The Seneca County Soil and Water Conservation District (SCSWCD) has collected limnological data on the waters of the northern end of Seneca Lake since 1991. This report updates the 1999 report (Makarewicz et al. 1999) with data taken by the SCSWCD from 1999 to 2006. The purpose of monitoring the northern portion of Seneca Lake was to determine the health of the Seneca Lake ecosystem and to determine if any temporal trends existed in Seneca Lake water quality. The water quality of Seneca Lake has been studied since the early 1900s when secchi disk readings were first taken. At that time, the trophic state of Seneca Lake was classified as oligotrophic; that is, nutrient concentrations and primary production were low and transparency high. Water clarity remained approximately the same up through the early 1930s. By the late 1970s, water clarity generally decreased, indicating that the lake’s trophic status was mesotrophic. Total phosphorus concentrations from the 1970s were into the mesotrophic range. Chlorophyll-a concentration also illustrated the trend toward more productive waters in Seneca Lake in the early to mid 1970s. Similarly, in the early 1970s, the transparency of Seneca Lake had decreased to within the eutrophic range. These low transparency values were observed into the early 1990s. Based on the sampling done by the Seneca County Soil and Water Conservation District from 1991 through 2006, an improvement in water quality of Seneca Lake is suggested – at least at the north end where the samples were taken. The trophic status of Seneca Lake is currently best described as oligotrophic. In conclusion, water quality of Seneca Lake appears to have improved since the early 1970s. However, the increase in total phosphorus levels from 2003 to 2005 represents an increase of some concern as they represent the highest values in the last 14 years.

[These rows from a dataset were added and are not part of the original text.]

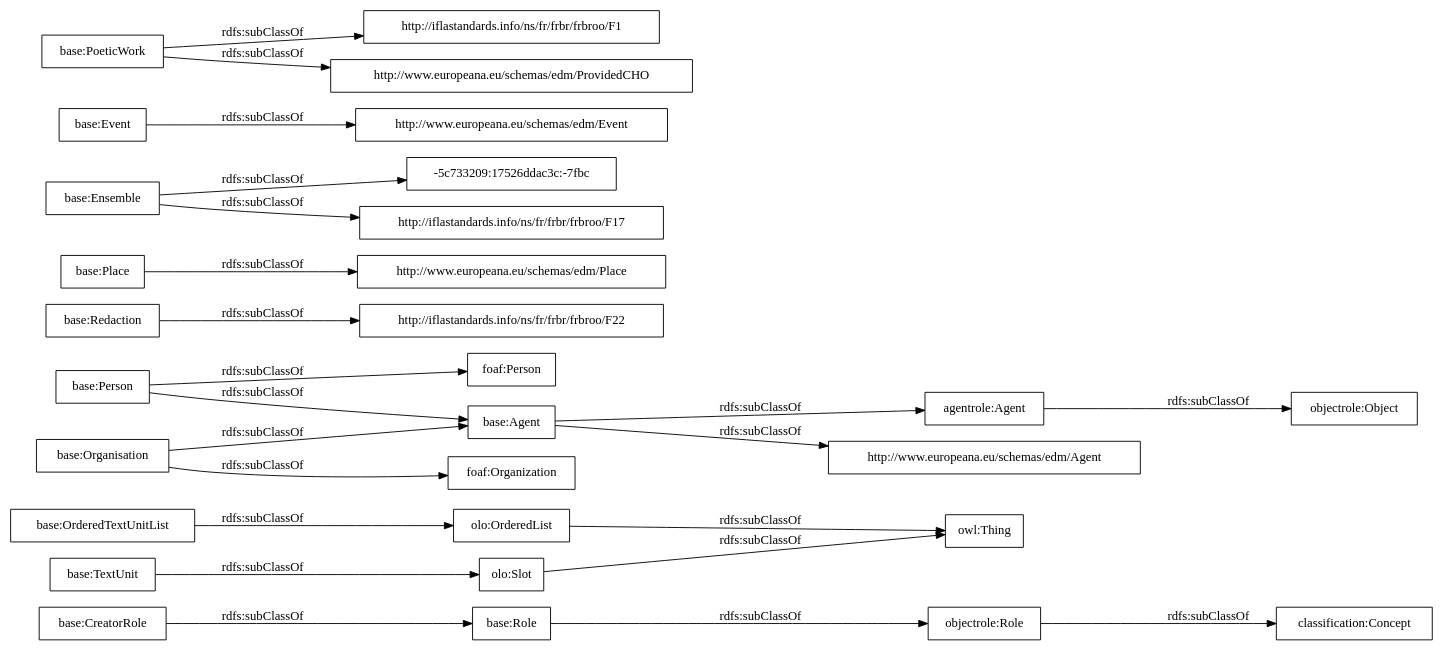
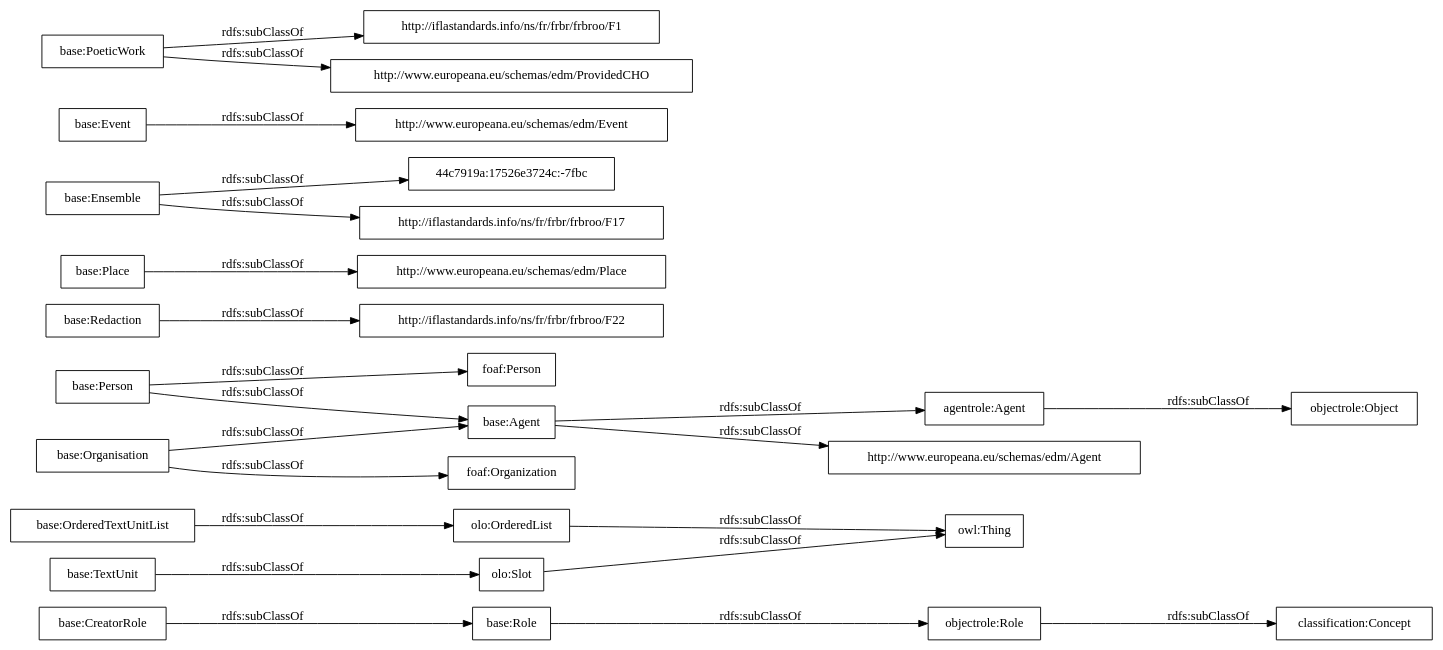
One commit to OnToologyUser/core-ontology-1 changed the diagram in OnToology/postdata-core.owl/diagrams/ar2dtool-taxonomy/postdata-core.owl.png.dot. Above: the diagram before and after it, drawn with Graphviz. The commit also changed 14 other files, not shown here.

```diff
--- a/OnToology/postdata-core.owl/diagrams/ar2dtool-taxonomy/postdata-core.owl.png.dot
+++ b/OnToology/postdata-core.owl/diagrams/ar2dtool-taxonomy/postdata-core.owl.png.dot
@@ -1,27 +1,27 @@
 digraph ar2dtool_diagram { 
 rankdir=LR;
 size="1000"
-node [shape = rectangle, color="black"]; "base:Role" "base:OrderedTextUnitList" "agentrole:Agent" "http://iflastandards.info/ns/fr/frbr/frbroo/F22" "http://www.europeana.eu/schemas/edm/Agent" "base:Agent" "base:CreatorRole" "base:Person" "base:Organisation" "http://www.europeana.eu/schemas/edm/Place" "base:Redaction" "base:Ensemble" "foaf:Person" "http://www.europeana.eu/schemas/edm/Event" "base:TextUnit" "http://iflastandards.info/ns/fr/frbr/frbroo/F1" "foaf:Organization" "-5c733209:17526ddac3c:-7fbc" "http://www.europeana.eu/schemas/edm/ProvidedCHO" "base:Place" "base:Event" "base:PoeticWork" "http://iflastandards.info/ns/fr/frbr/frbroo/F17" "owl:Thing" "objectrole:Role" "objectrole:Object" "olo:Slot" "olo:OrderedList" "classification:Concept" ; /*classes style*/
+node [shape = rectangle, color="black"]; "base:Role" "base:OrderedTextUnitList" "agentrole:Agent" "http://iflastandards.info/ns/fr/frbr/frbroo/F22" "http://www.europeana.eu/schemas/edm/Agent" "base:Agent" "base:CreatorRole" "base:Person" "base:Organisation" "http://www.europeana.eu/schemas/edm/Place" "base:Redaction" "base:Ensemble" "foaf:Person" "http://www.europeana.eu/schemas/edm/Event" "44c7919a:17526e3724c:-7fbc" "base:TextUnit" "http://iflastandards.info/ns/fr/frbr/frbroo/F1" "foaf:Organization" "http://www.europeana.eu/schemas/edm/ProvidedCHO" "base:Place" "base:Event" "base:PoeticWork" "http://iflastandards.info/ns/fr/frbr/frbroo/F17" "owl:Thing" "objectrole:Role" "objectrole:Object" "olo:Slot" "olo:OrderedList" "classification:Concept" ; /*classes style*/
 	"base:Redaction" -> "http://iflastandards.info/ns/fr/frbr/frbroo/F22" [ label = "rdfs:subClassOf" ];
 	"base:Role" -> "objectrole:Role" [ label = "rdfs:subClassOf" ];
 	"base:Event" -> "http://www.europeana.eu/schemas/edm/Event" [ label = "rdfs:subClassOf" ];
 	"base:Person" -> "foaf:Person" [ label = "rdfs:subClassOf" ];
 	"base:Person" -> "base:Agent" [ label = "rdfs:subClassOf" ];
 	"olo:OrderedList" -> "owl:Thing" [ label = "rdfs:subClassOf" ];
 	"olo:Slot" -> "owl:Thing" [ label = "rdfs:subClassOf" ];
 	"base:PoeticWork" -> "http://www.europeana.eu/schemas/edm/ProvidedCHO" [ label = "rdfs:subClassOf" ];
 	"base:PoeticWork" -> "http://iflastandards.info/ns/fr/frbr/frbroo/F1" [ label = "rdfs:subClassOf" ];
 	"base:TextUnit" -> "olo:Slot" [ label = "rdfs:subClassOf" ];
 	"agentrole:Agent" -> "objectrole:Object" [ label = "rdfs:subClassOf" ];
-	"base:Ensemble" -> "-5c733209:17526ddac3c:-7fbc" [ label = "rdfs:subClassOf" ];
+	"base:Ensemble" -> "44c7919a:17526e3724c:-7fbc" [ label = "rdfs:subClassOf" ];
 	"base:Ensemble" -> "http://iflastandards.info/ns/fr/frbr/frbroo/F17" [ label = "rdfs:subClassOf" ];
 	"base:OrderedTextUnitList" -> "olo:OrderedList" [ label = "rdfs:subClassOf" ];
 	"base:Agent" -> "agentrole:Agent" [ label = "rdfs:subClassOf" ];
 	"base:Agent" -> "http://www.europeana.eu/schemas/edm/Agent" [ label = "rdfs:subClassOf" ];
 	"objectrole:Role" -> "classification:Concept" [ label = "rdfs:subClassOf" ];
 	"base:Place" -> "http://www.europeana.eu/schemas/edm/Place" [ label = "rdfs:subClassOf" ];
 	"base:Organisation" -> "foaf:Organization" [ label = "rdfs:subClassOf" ];
 	"base:Organisation" -> "base:Agent" [ label = "rdfs:subClassOf" ];
 	"base:CreatorRole" -> "base:Role" [ label = "rdfs:subClassOf" ];
 
 }
```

Makarewicz, Joseph C.; White, Daniel J.; and Lewis, Theodore W., "Water Quality of the North End of Seneca Lake: 1991-2006" (2007). Technical Reports. 15.